ISU Entomology / Paul A. Dahm Memorial Seminar: Chemical Coding of Innate Behavioral Sequences in Insects

Paul A. Dahm Memorial Seminar: Chemical Coding of Innate Behavioral Sequences in Insects

Michael E. Adams, Department of Entomology, University of California, Riverside, CA

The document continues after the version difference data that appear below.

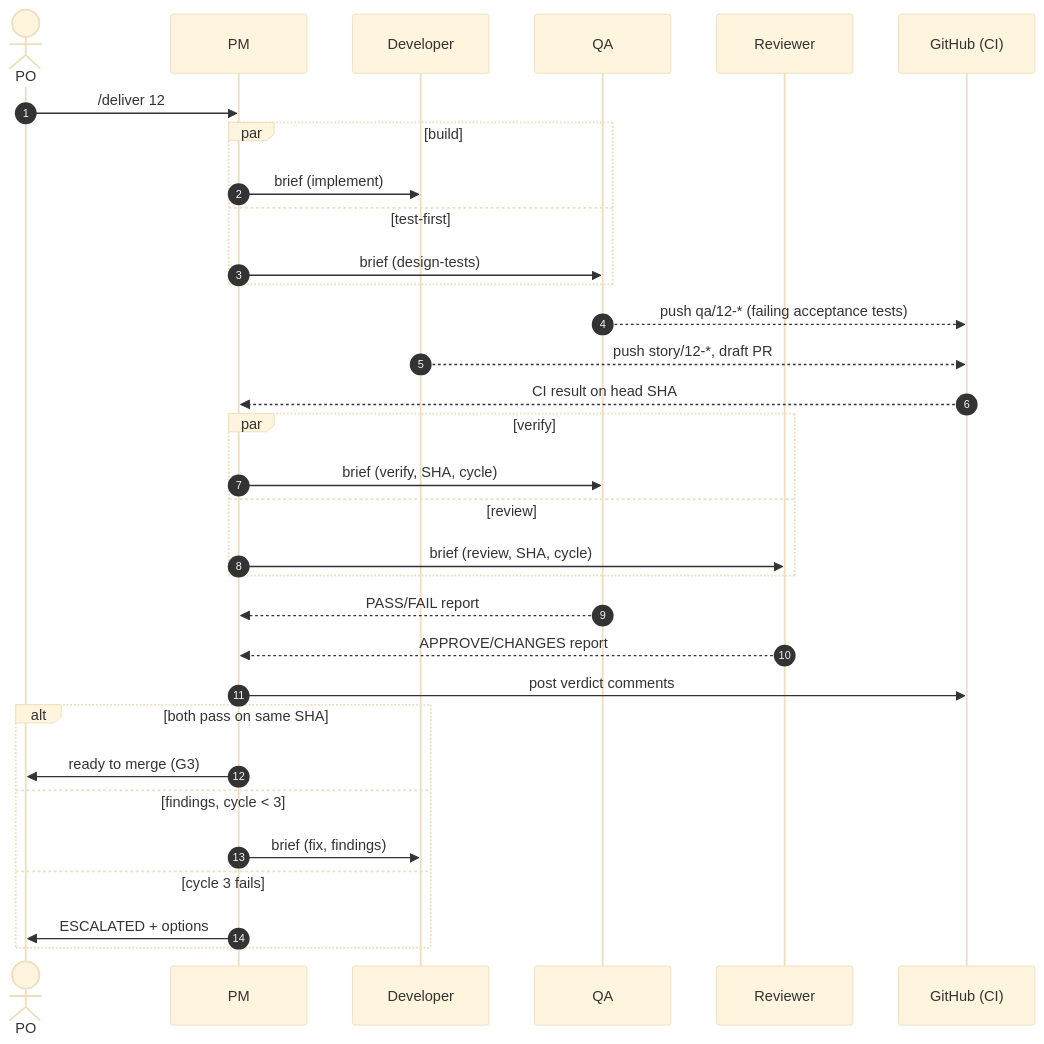
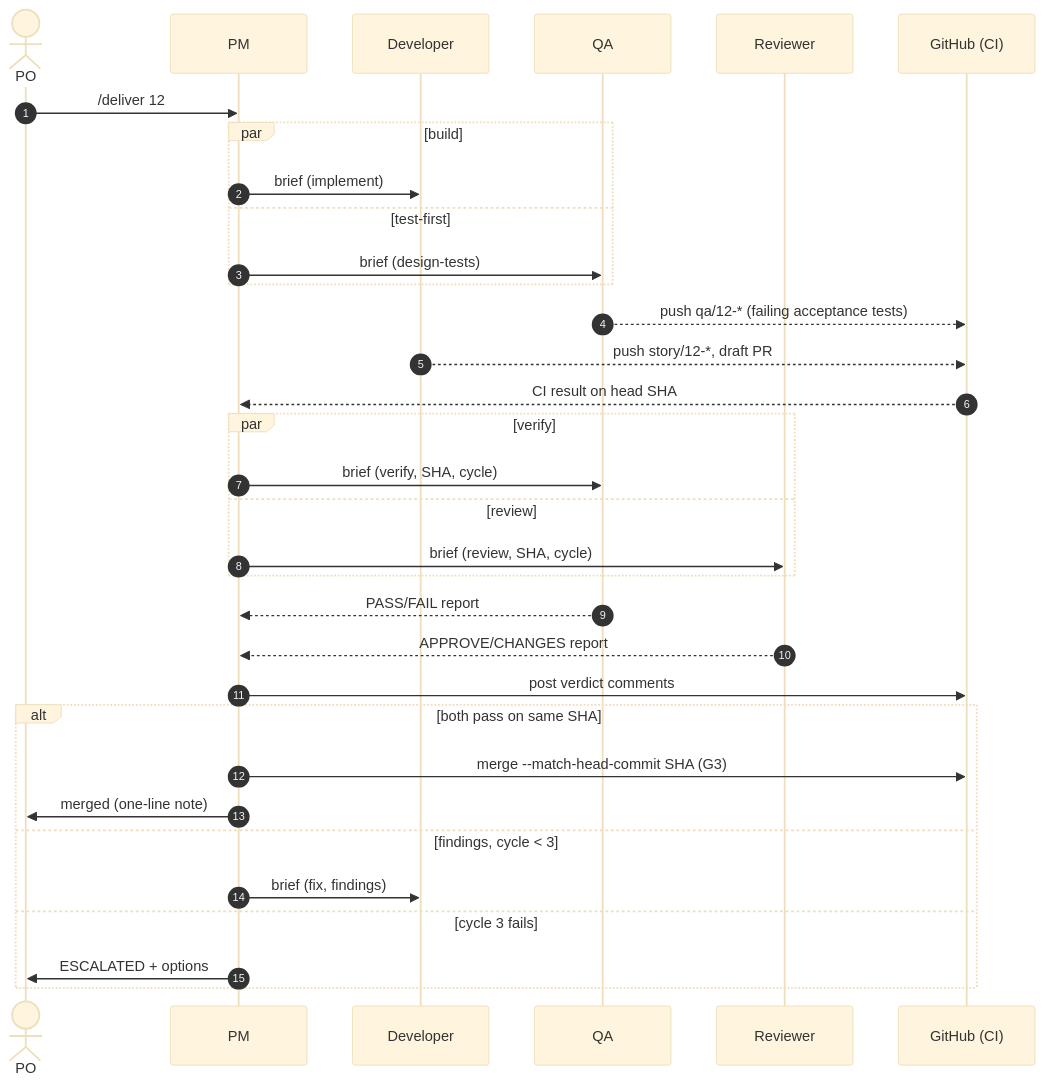
One commit to pouyafath/agentic-team changed the second of 2 diagrams in docs/04-workflow.md. Above: the diagram before and after it, drawn with Mermaid (base theme). The commit also changed other lines of this file and 14 other files, not shown here.

````diff
--- a/docs/04-workflow.md
+++ b/docs/04-workflow.md
@@ -40,34 +40,35 @@
 ```mermaid
 sequenceDiagram
   autonumber
   actor PO
   participant PM
   participant DEV as Developer
   participant QA
   participant REV as Reviewer
   participant GH as GitHub (CI)
   PO->>PM: /deliver 12
   par build
     PM->>DEV: brief (implement)
   and test-first
     PM->>QA: brief (design-tests)
   end
   QA-->>GH: push qa/12-* (failing acceptance tests)
   DEV-->>GH: push story/12-*, draft PR
   GH-->>PM: CI result on head SHA
   par verify
     PM->>QA: brief (verify, SHA, cycle)
   and review
     PM->>REV: brief (review, SHA, cycle)
   end
   QA-->>PM: PASS/FAIL report
   REV-->>PM: APPROVE/CHANGES report
   PM->>GH: post verdict comments
   alt both pass on same SHA
-    PM->>PO: ready to merge (G3)
+    PM->>GH: merge --match-head-commit SHA (G3)
+    PM->>PO: merged (one-line note)
   else findings, cycle < 3
     PM->>DEV: brief (fix, findings)
   else cycle 3 fails
     PM->>PO: ESCALATED + options
   end
 ```
````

Abstract: Molting and ecdysis are among the most distinctive and characteristic features of arthropod physiology and are vital for growth and metamorphosis from juvenile to the winged, reproductive adult. The programming of these events is under the control of steroid and peptide hormones. We are interested in how hormones initiate and schedule the ecdysis sequence, a series of innate behaviors that allows escape from the old cuticle to terminate the molt. These behaviors are initiated and scheduled by ecdysis triggering hormones (ETHs) that regulate neuropeptide signaling cascades in the central nervous system (CNS). Ecdysteroids signal onset of the molt and program expression of genes encoding ecdysis signaling molecules. In moths (Bombyx mori, Manduca sexta) and flies (Drosophila), we identified primary neuronal targets of ETH in the CNS by expression of ETH receptor (ETHR) transcripts and monitored activities of ETHR neurons by electrophysiology and calcium imaging. ETHRs are expressed predominantly in “peptidergic ensembles”, groups of central neurons that release FMRFamides, eclosion hormone, kinins, CCAP, MIPs, and bursicon into the CNS to schedule activation of central pattern generators that drive pre-ecdysis, ecdysis, and post-ecdysis. We are examining the roles played by these neurons in behavioral scheduling using genetics and physiological manipulations. Our findings offer insights into how neural substrates for behaviors are assembled and executed and provide new opportunities for insect control by targeting physiological processes unique to insects.